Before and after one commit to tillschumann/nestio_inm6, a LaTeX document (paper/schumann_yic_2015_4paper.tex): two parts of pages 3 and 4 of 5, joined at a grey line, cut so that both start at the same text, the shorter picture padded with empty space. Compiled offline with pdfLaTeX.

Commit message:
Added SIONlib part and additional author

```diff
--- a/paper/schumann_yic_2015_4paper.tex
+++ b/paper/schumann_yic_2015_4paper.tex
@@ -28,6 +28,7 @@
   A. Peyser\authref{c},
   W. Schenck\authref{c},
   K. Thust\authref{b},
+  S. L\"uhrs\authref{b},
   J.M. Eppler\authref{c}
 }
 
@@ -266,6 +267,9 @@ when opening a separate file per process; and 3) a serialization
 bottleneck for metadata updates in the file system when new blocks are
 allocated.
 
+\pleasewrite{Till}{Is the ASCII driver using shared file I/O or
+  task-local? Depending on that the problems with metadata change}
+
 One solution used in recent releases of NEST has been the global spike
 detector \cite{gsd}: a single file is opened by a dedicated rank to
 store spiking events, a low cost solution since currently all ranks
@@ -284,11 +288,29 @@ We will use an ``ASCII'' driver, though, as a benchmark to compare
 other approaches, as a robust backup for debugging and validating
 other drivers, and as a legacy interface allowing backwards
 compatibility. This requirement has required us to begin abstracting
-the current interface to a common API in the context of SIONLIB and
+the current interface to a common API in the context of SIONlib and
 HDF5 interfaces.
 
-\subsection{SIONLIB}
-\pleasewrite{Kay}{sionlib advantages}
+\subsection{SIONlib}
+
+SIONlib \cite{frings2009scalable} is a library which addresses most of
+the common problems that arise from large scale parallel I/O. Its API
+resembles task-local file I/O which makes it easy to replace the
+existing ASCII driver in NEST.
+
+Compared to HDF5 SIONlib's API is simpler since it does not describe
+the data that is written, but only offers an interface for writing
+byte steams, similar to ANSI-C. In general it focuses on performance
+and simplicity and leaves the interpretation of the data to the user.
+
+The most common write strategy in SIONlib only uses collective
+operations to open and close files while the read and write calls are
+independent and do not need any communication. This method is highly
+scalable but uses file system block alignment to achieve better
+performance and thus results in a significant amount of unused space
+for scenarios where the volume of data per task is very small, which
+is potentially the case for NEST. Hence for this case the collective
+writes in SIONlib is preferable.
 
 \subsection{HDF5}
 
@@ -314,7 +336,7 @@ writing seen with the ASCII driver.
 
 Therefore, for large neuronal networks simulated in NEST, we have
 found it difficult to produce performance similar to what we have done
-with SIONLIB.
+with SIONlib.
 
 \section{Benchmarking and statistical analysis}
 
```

========

WHAT NEEDS TO BE DONE: In the preceding material, find each line holding the word "with" and copy it out.

WRITTEN RESPONSE:
Before and after one commit to tillschumann/nestio_inm6, a LaTeX document (paper/schumann_yic_2015_4paper.tex): two parts of pages 3 and 4 of 5, joined at a grey line, cut so that both start at the same text, the shorter picture padded with empty space. Compiled offline with pdfLaTeX.
+  task-local? Depending on that the problems with metadata change}
@@ -314,7 +336,7 @@ writing seen with the ASCII driver.
-with SIONLIB.
+with SIONlib.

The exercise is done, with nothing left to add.